## Work to be completed
Write out the listing below character for character, though without its pictures.

## The input

•••

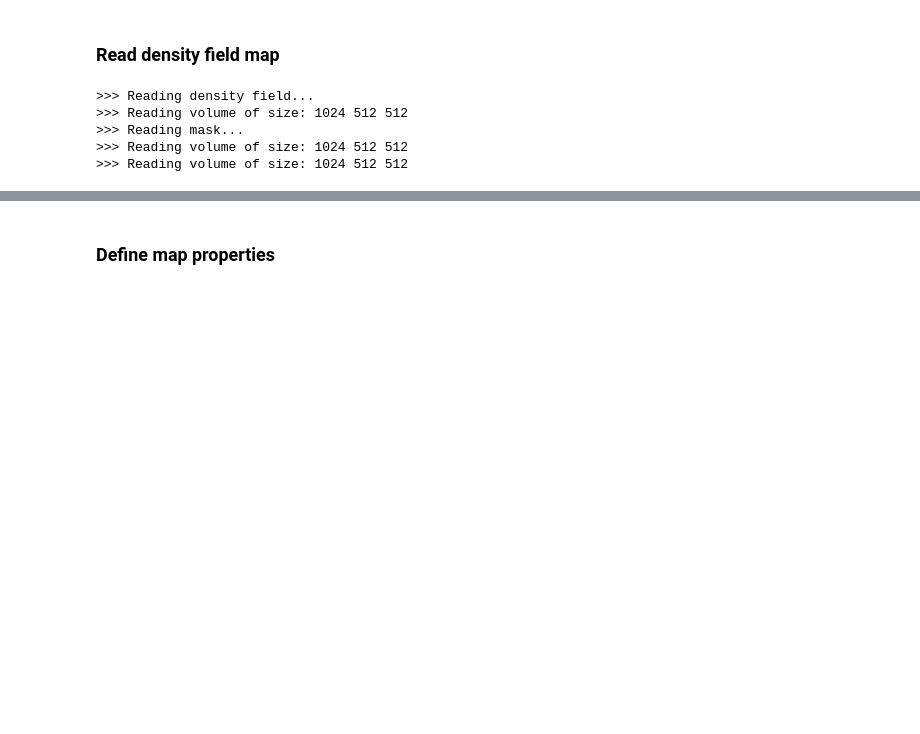
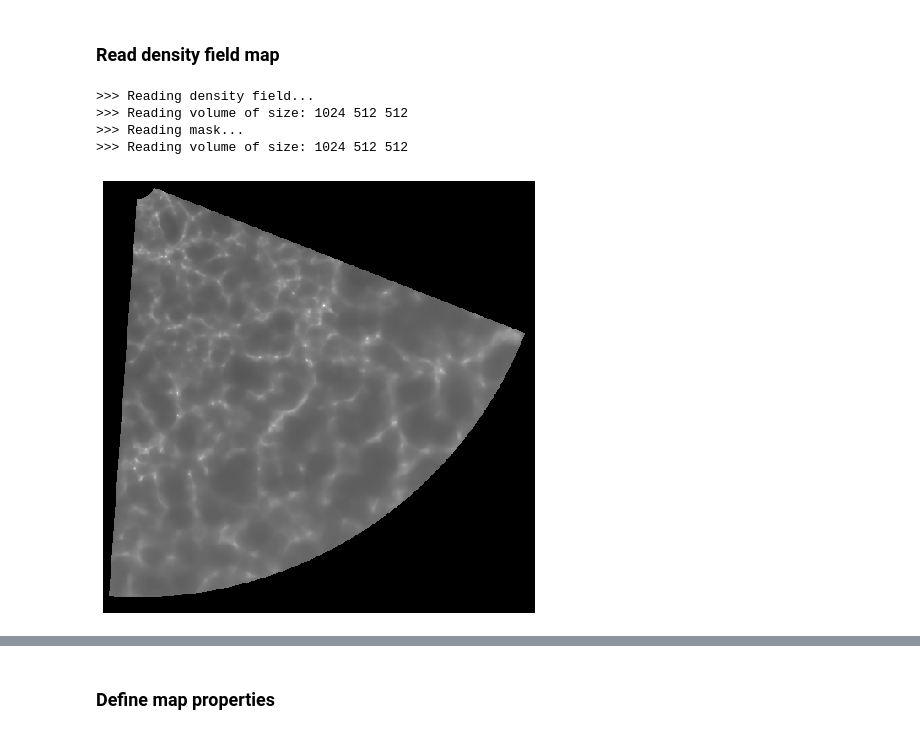
Before and after one commit to miguel-aragon/SDSS_density_explorer, a Jupyter notebook: MANGA-00_explore.ipynb, the cells around one changed output, grey strips where cells are left out. Drawn from its saved outputs; the diff is of its cells as text; code cells hidden in the pictures; blank space fills up the shorter version.

```diff
--- a/MANGA-00_explore.ipynb
+++ b/MANGA-00_explore.ipynb
@@ -26,7 +27,7 @@ from idl import *
 ### Read density field map
 # %%
 PATH = '/Users/miguel/Projects/SDSS_density_explorer/Data/'
-FILE_DENS = 'DR13_D_all_random_boundary.ENS-256.SIG-0.5.fvol'
+FILE_DENS = 'DR13_D_all_random_boundary.ENS-256.SIG-0.5.weighted-masked-delta1.fvol'
 FILE_MASK = 'DR13_D_all.3D_MASK.bvol'
 
 #--- Read volume as global variable
@@ -36,20 +37,13 @@ vol_den = np.asfarray( vol_den, dtype='float' )
 
 print('>>> Reading mask...')
 mask = read_bvolume(PATH + FILE_MASK)
-
-weight = read_bvolume(PATH + 'weights.fvol')
-
-#--- Divide by mean density
-mean_den = np.mean( vol_den.compress((mask != 0).flat) )
-vol_den /= mean_den
-
-#--- Mask density field
-vol_den *= mask
-mask = 0
 # %% [output]
 >>> Reading density field...
 >>> Reading volume of size: 1024 512 512
 >>> Reading mask...
 >>> Reading volume of size: 1024 512 512
->>> Reading volume of size: 1024 512 512
+# %%
+tvscale( vol_den[511,:,:]**0.1 )
+# %% [output]
+[figure, added]
 # %%
```
Also changed, not shown: parts of 12 cells of this notebook, 1 other file.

•••

## Completed task
Before and after one commit to miguel-aragon/SDSS_density_explorer, a Jupyter notebook: MANGA-00_explore.ipynb, the cells around one changed output, grey strips where cells are left out. Drawn from its saved outputs; the diff is of its cells as text; code cells hidden in the pictures; blank space fills up the shorter version.

```diff
--- a/MANGA-00_explore.ipynb
+++ b/MANGA-00_explore.ipynb
@@ -26,7 +27,7 @@ from idl import *
 ### Read density field map
 # %%
 PATH = '/Users/miguel/Projects/SDSS_density_explorer/Data/'
-FILE_DENS = 'DR13_D_all_random_boundary.ENS-256.SIG-0.5.fvol'
+FILE_DENS = 'DR13_D_all_random_boundary.ENS-256.SIG-0.5.weighted-masked-delta1.fvol'
 FILE_MASK = 'DR13_D_all.3D_MASK.bvol'
 
 #--- Read volume as global variable
@@ -36,20 +37,13 @@ vol_den = np.asfarray( vol_den, dtype='float' )
 
 print('>>> Reading mask...')
 mask = read_bvolume(PATH + FILE_MASK)
-
-weight = read_bvolume(PATH + 'weights.fvol')
-
-#--- Divide by mean density
-mean_den = np.mean( vol_den.compress((mask != 0).flat) )
-vol_den /= mean_den
-
-#--- Mask density field
-vol_den *= mask
-mask = 0
 # %% [output]
 >>> Reading density field...
 >>> Reading volume of size: 1024 512 512
 >>> Reading mask...
 >>> Reading volume of size: 1024 512 512
->>> Reading volume of size: 1024 512 512
+# %%
+tvscale( vol_den[511,:,:]**0.1 )
+# %% [output]
+[figure, added]
 # %%
```
Also changed, not shown: parts of 12 cells of this notebook, 1 other file.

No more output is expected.